GOAL OF THE EXERCISE:
The reply is a verbatim copy of the listing below with its images dropped.

** Opening DATA TO EXAMINE block **

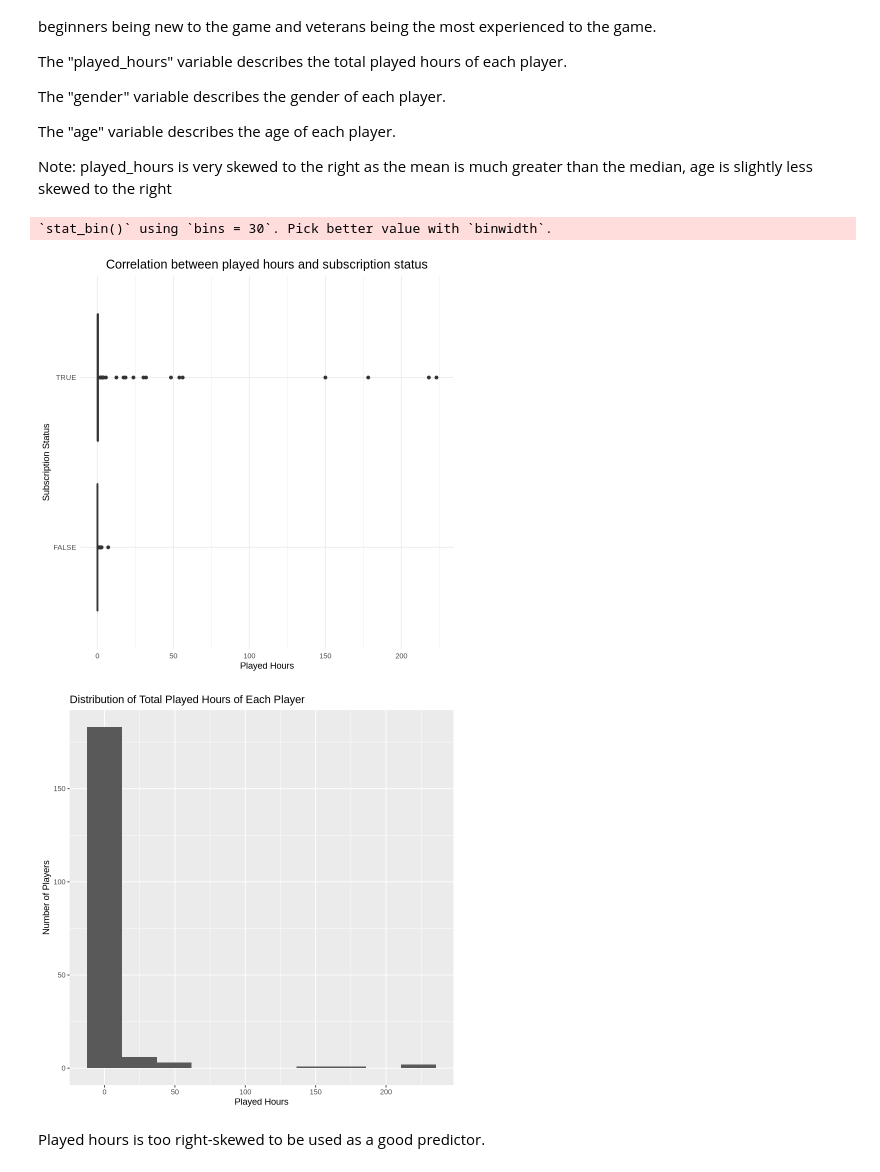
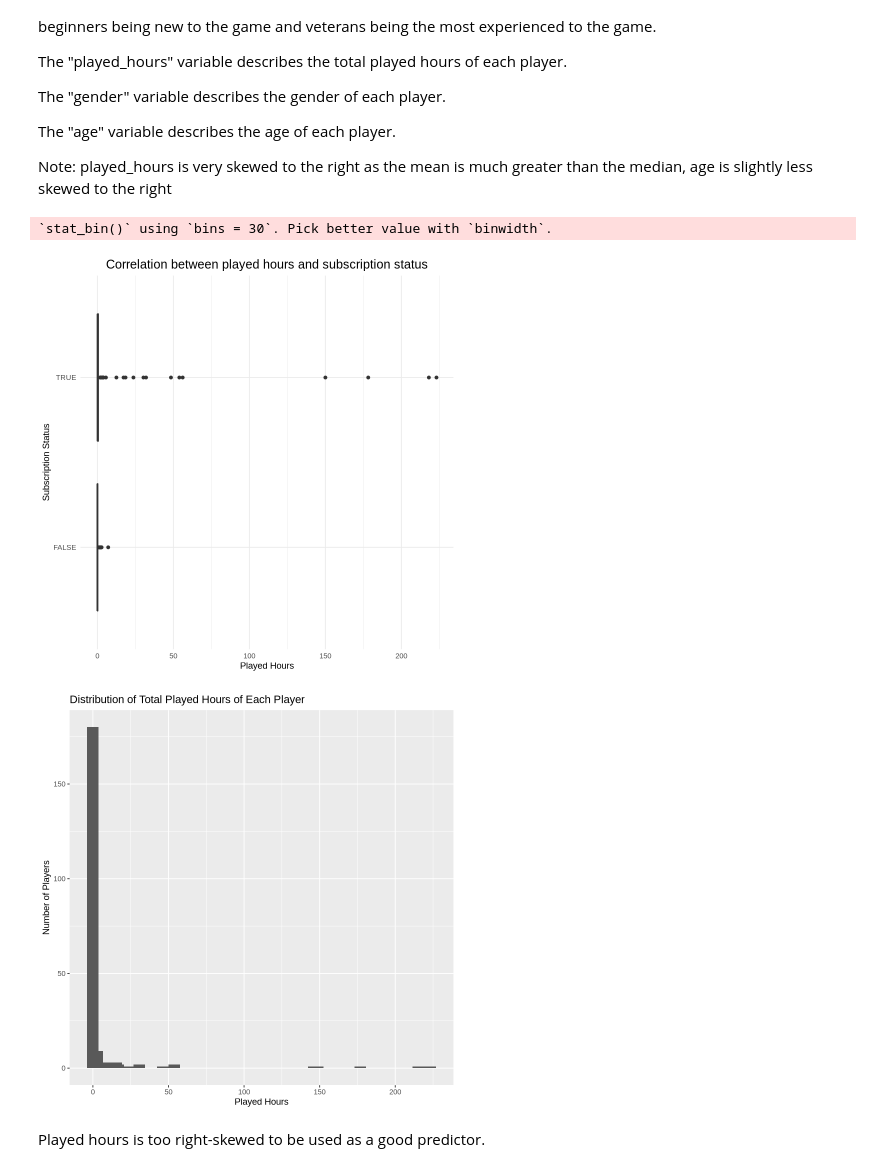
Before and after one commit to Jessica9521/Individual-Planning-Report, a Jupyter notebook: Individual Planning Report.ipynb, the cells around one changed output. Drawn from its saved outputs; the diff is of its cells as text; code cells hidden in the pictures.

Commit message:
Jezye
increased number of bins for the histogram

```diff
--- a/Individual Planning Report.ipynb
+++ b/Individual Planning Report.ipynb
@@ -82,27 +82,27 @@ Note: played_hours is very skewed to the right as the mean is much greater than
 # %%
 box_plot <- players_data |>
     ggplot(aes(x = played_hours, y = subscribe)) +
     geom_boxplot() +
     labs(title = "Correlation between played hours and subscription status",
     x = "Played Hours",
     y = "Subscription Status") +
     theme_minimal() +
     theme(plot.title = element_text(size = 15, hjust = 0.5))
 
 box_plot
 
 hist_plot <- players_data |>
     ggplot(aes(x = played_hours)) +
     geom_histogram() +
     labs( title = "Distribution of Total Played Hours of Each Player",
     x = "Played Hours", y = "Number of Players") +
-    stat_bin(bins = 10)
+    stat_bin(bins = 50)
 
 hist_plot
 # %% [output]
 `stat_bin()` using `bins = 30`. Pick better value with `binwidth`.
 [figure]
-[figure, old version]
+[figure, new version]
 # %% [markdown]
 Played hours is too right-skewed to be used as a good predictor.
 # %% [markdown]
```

** Closing DATA TO EXAMINE block **

OUTPUT FOR THIS TASK:
Before and after one commit to Jessica9521/Individual-Planning-Report, a Jupyter notebook: Individual Planning Report.ipynb, the cells around one changed output. Drawn from its saved outputs; the diff is of its cells as text; code cells hidden in the pictures.

Commit message:
Jezye
increased number of bins for the histogram

```diff
--- a/Individual Planning Report.ipynb
+++ b/Individual Planning Report.ipynb
@@ -82,27 +82,27 @@ Note: played_hours is very skewed to the right as the mean is much greater than
 # %%
 box_plot <- players_data |>
     ggplot(aes(x = played_hours, y = subscribe)) +
     geom_boxplot() +
     labs(title = "Correlation between played hours and subscription status",
     x = "Played Hours",
     y = "Subscription Status") +
     theme_minimal() +
     theme(plot.title = element_text(size = 15, hjust = 0.5))
 
 box_plot
 
 hist_plot <- players_data |>
     ggplot(aes(x = played_hours)) +
     geom_histogram() +
     labs( title = "Distribution of Total Played Hours of Each Player",
     x = "Played Hours", y = "Number of Players") +
-    stat_bin(bins = 10)
+    stat_bin(bins = 50)
 
 hist_plot
 # %% [output]
 `stat_bin()` using `bins = 30`. Pick better value with `binwidth`.
 [figure]
-[figure, old version]
+[figure, new version]
 # %% [markdown]
 Played hours is too right-skewed to be used as a good predictor.
 # %% [markdown]
```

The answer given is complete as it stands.